By Mandi Benet
I don’t know if you’ve seen it, but the cozy British mystery murder series, Grantchester, which recently finished its second season on PBS, has a lot to teach us about romantic heroes. Even though its main character is an improbably handsome young Anglican priest, Sidney Chambers.
A graduate of Cambridge University, bicycle-riding Sidney, with his sidekick and unlikely ally, the hard-bitten police chief, moonlights as a proficient solver of whodunnits in the bucolic and placid village of Grantchester of the 1950s. The gorgeous British actor James Norton plays the moody, angst-ridden clergyman who’s passionate about God, jazz, whiskey and women — especially his old flame Amanda, who’s now unhappily married to one of England’s wealthy landed gentry with a lifestyle Sidney knew he would never be able to give her. Norton has got the world’s women (and men?) atwitter because of his sculpted chest (of which we see a lot, thank goodness), strawberry blonde hair and killer cheekbones you could hang coats from. No vicar I ever met looked like him, I can tell you.
His hunky appearance alone (think of him working shirtless in the vicarage garden or toweling off after a dip in the River Cam) could make this man of the cloth fodder for a romance novel. As could the charming and engaging way he and his partner in the crime-fighting duo, Detective Geordie Keating, always get their killer, many times based on Sidney’s persistence and keen observation skills.
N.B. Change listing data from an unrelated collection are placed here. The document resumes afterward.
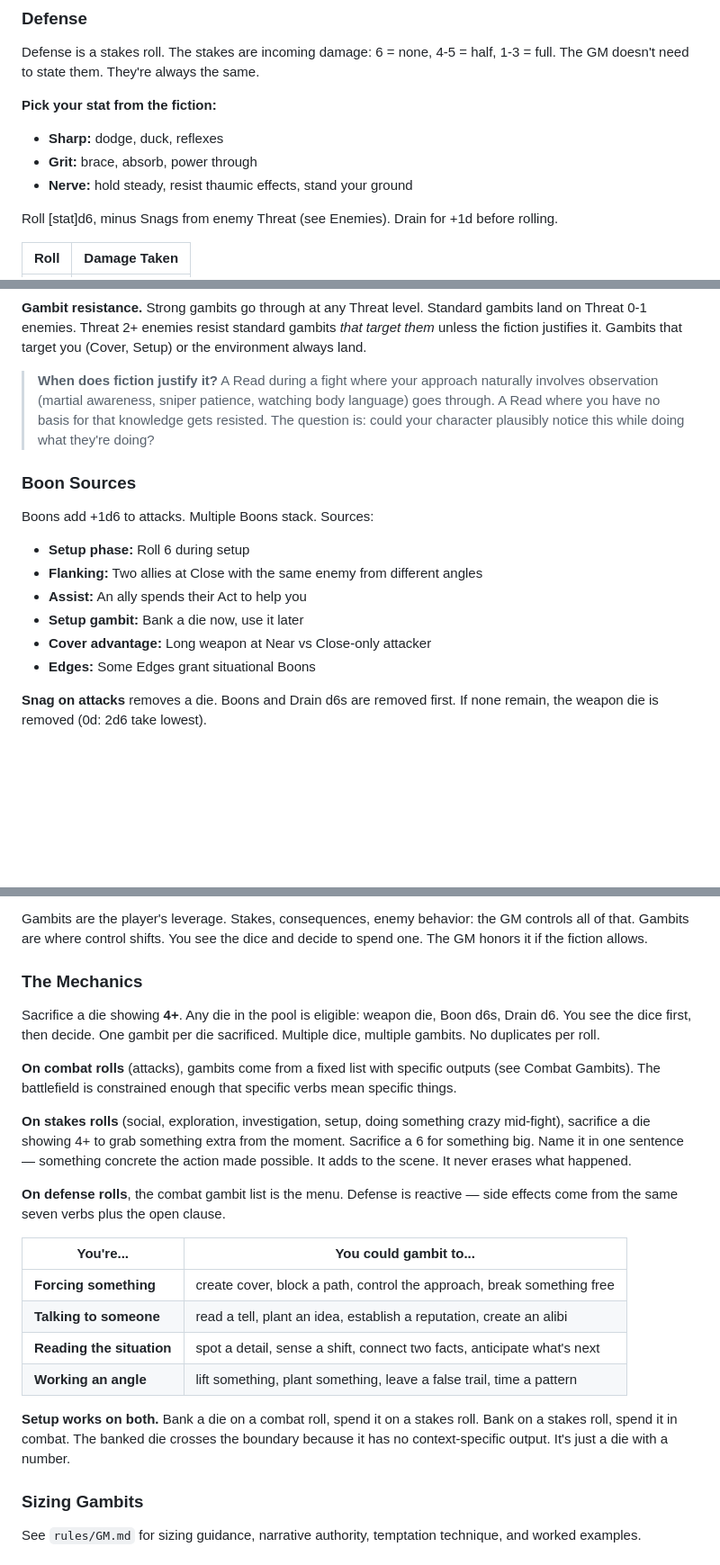
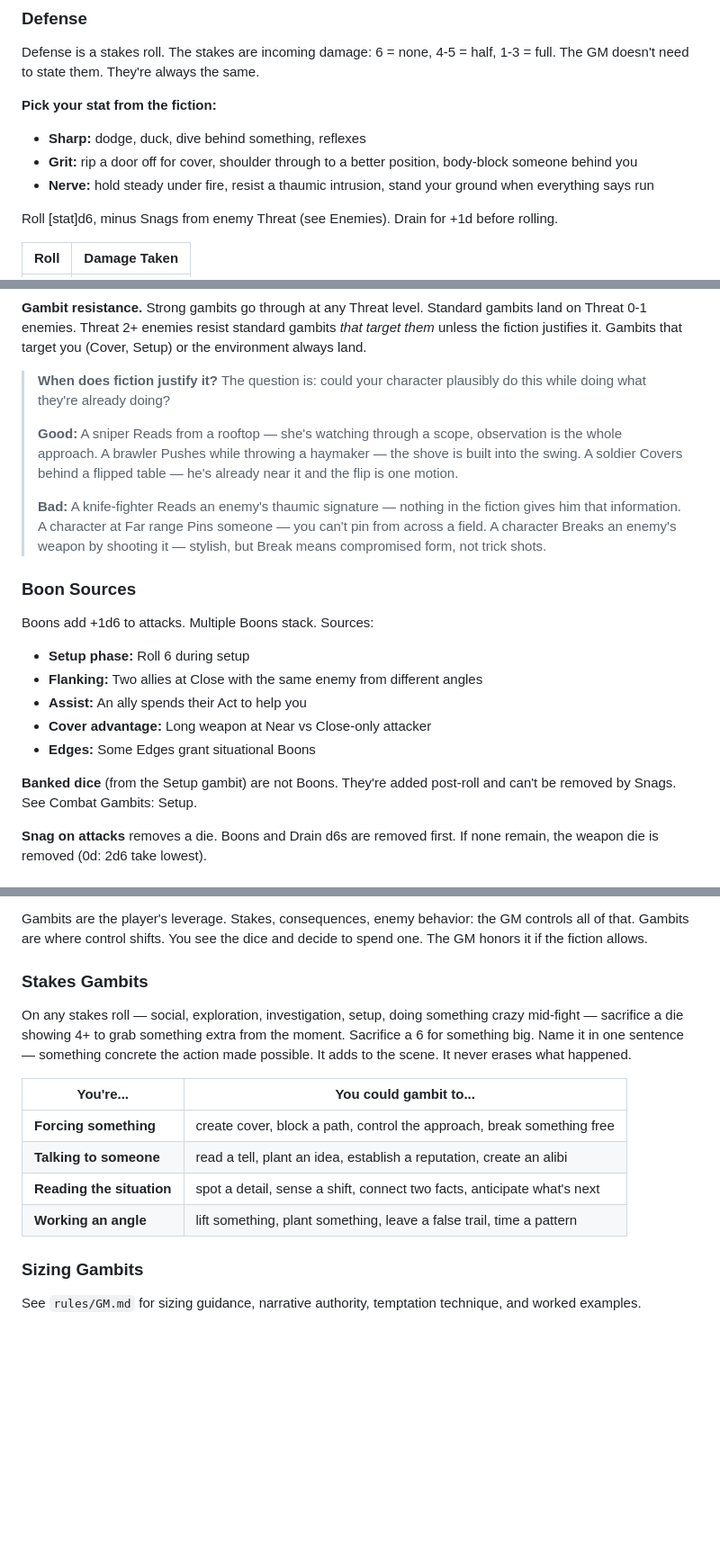
Before and after one commit to jourheighness/after-the-boom, a Markdown page: rules/CORE.md, 3 parts joined by grey strips. Shown at 90% size. Rendered like a GitHub page; blank space fills up the shorter version.

Commit message:
review: resolve 7 comments — gambit cleanup, combat design, clarity
- Renamed "The Mechanics" to "Stakes Gambits", removed redundant
  combat/defense restatements
- Rewrote Grit defense examples (physical action, not tanking)
- Added good/bad fiction-justification examples for combat gambits
- Removed Setup gambit from Boon Sources (separate mechanic)
- Brutal property: +2 overflow when damage breaks Guard
- Clarified CSS Kill-Team Operator morale (command signal only)
- Fixed "cost zero damage" wording in GM.md

Co-Authored-By: Claude Opus 4.6 <noreply@anthropic.com>

```diff
--- a/rules/CORE.md
+++ b/rules/CORE.md
@@ -334,9 +334,9 @@ Sacrifice all dice = 0 damage, pure Gambit effects. One die with no Boons or Dra
 Defense is a stakes roll. The stakes are incoming damage: 6 = none, 4-5 = half, 1-3 = full. The GM doesn't need to state them. They're always the same.
 
 **Pick your stat from the fiction:**
-- **Sharp:** dodge, duck, reflexes
-- **Grit:** brace, absorb, power through
-- **Nerve:** hold steady, resist thaumic effects, stand your ground
+- **Sharp:** dodge, duck, dive behind something, reflexes
+- **Grit:** rip a door off for cover, shoulder through to a better position, body-block someone behind you
+- **Nerve:** hold steady under fire, resist a thaumic intrusion, stand your ground when everything says run
 
 Roll [stat]d6, minus Snags from enemy Threat (see Enemies). Drain for +1d before rolling.
 
@@ -374,7 +374,11 @@ Sacrifice a die showing **4+** for a standard gambit. Sacrifice a die showing **
 
 **Gambit resistance.** Strong gambits go through at any Threat level. Standard gambits land on Threat 0-1 enemies. Threat 2+ enemies resist standard gambits *that target them* unless the fiction justifies it. Gambits that target you (Cover, Setup) or the environment always land.
 
-> **When does fiction justify it?** A Read during a fight where your approach naturally involves observation (martial awareness, sniper patience, watching body language) goes through. A Read where you have no basis for that knowledge gets resisted. The question is: could your character plausibly notice this while doing what they're doing?
+> **When does fiction justify it?** The question is: could your character plausibly do this while doing what they're already doing?
+>
+> **Good:** A sniper Reads from a rooftop — she's watching through a scope, observation is the whole approach. A brawler Pushes while throwing a haymaker — the shove is built into the swing. A soldier Covers behind a flipped table — he's already near it and the flip is one motion.
+>
+> **Bad:** A knife-fighter Reads an enemy's thaumic signature — nothing in the fiction gives him that information. A character at Far range Pins someone — you can't pin from across a field. A character Breaks an enemy's weapon by shooting it — stylish, but Break means compromised form, not trick shots.
 
 ### Boon Sources
 
@@ -383,9 +387,10 @@ Boons add +1d6 to attacks. Multiple Boons stack. Sources:
 - **Setup phase:** Roll 6 during setup
 - **Flanking:** Two allies at Close with the same enemy from different angles
 - **Assist:** An ally spends their Act to help you
-- **Setup gambit:** Bank a die now, use it later
 - **Cover advantage:** Long weapon at Near vs Close-only attacker
 - **Edges:** Some Edges grant situational Boons
+
+**Banked dice** (from the Setup gambit) are not Boons. They're added post-roll and can't be removed by Snags. See Combat Gambits: Setup.
 
 **Snag on attacks** removes a die. Boons and Drain d6s are removed first. If none remain, the weapon die is removed (0d: 2d6 take lowest).
 
@@ -459,15 +464,9 @@ These are not contextual rules. They apply to every roll without exception. Ther
 
 Gambits are the player's leverage. Stakes, consequences, enemy behavior: the GM controls all of that. Gambits are where control shifts. You see the dice and decide to spend one. The GM honors it if the fiction allows.
 
-### The Mechanics
+### Stakes Gambits
 
-Sacrifice a die showing **4+**. Any die in the pool is eligible: weapon die, Boon d6s, Drain d6. You see the dice first, then decide. One gambit per die sacrificed. Multiple dice, multiple gambits. No duplicates per roll.
-
-**On combat rolls** (attacks), gambits come from a fixed list with specific outputs (see Combat Gambits). The battlefield is constrained enough that specific verbs mean specific things.
-
-**On stakes rolls** (social, exploration, investigation, setup, doing something crazy mid-fight), sacrifice a die showing 4+ to grab something extra from the moment. Sacrifice a 6 for something big. Name it in one sentence — something concrete the action made possible. It adds to the scene. It never erases what happened.
-
-**On defense rolls**, the combat gambit list is the menu. Defense is reactive — side effects come from the same seven verbs plus the open clause.
+On any stakes roll — social, exploration, investigation, setup, doing something crazy mid-fight — sacrifice a die showing 4+ to grab something extra from the moment. Sacrifice a 6 for something big. Name it in one sentence — something concrete the action made possible. It adds to the scene. It never erases what happened.
 
 | You're... | You could gambit to... |
 |-|-|
@@ -475,8 +474,6 @@ Sacrifice a die showing **4+**. Any die in the pool is eligible: weapon die, Boo
 | **Talking to someone** | read a tell, plant an idea, establish a reputation, create an alibi |
 | **Reading the situation** | spot a detail, sense a shift, connect two facts, anticipate what's next |
 | **Working an angle** | lift something, plant something, leave a false trail, time a pattern |
-
-**Setup works on both.** Bank a die on a combat roll, spend it on a stakes roll. Bank on a stakes roll, spend it in combat. The banked die crosses the boundary because it has no context-specific output. It's just a die with a number.
 
 ### Sizing Gambits
 
```
Also changed, not shown: other parts of rules/CORE.md (+3 -3 lines), rules/GM.md (+1 -1 lines).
But it’s the fact that he feels things deeply that really makes him attractive to the modern woman, that ramps up his romantic hero potential: a sensitive, troubled World War II veteran who entered the church because of terrible wartime experiences that still haunt him, a shy man who drinks and smokes too much and has a complicated love life, and a canon of the church who knows right from wrong, (always refreshing in a hero), and is genuinely disappointed in himself when he makes mistakes. (And he makes them.) Yet, he’s enduringly decent: patient with parishioners, intuitive in coaxing information from suspects, determined to search tirelessly for justice and spiritual fulfillment, and kind to everyone, from the victims of the crimes he investigates and his crotchety housekeeper Mrs. Mrs Maguire, to his gay colleague, curate Leonard, and the raft of women who throw themselves at him on an ongoing basis.
But he also sabotages every other potential romantic relationship that comes his way because he can’t get over Amanda, and drinks himself into a stupor when he’s upset. After he sees Gary Bell, a young parishioner he has championed, hung for helping a 15-year-old friend abort her baby, something Sidney believes is not a crime, Sidney goes on a drinking binge. Angry that his good friend Geordie believes in the death penalty and that Bell should have been executed, he then turns his frustration and his fists on the detective.
All this is to say that Sidney is a fundamentally imperfect yet good man, and that’s really what makes a hero. He may not have made his first billion by the time he was twenty-seven but he’s trying to do the right thing. Most romance novel heroes are handsome, or at least irresistibly attractive to the heroine. But being a hero is more than that. It’s about being human. Being a melt-your-panties yet moral man. Even if that man is a man of the cloth.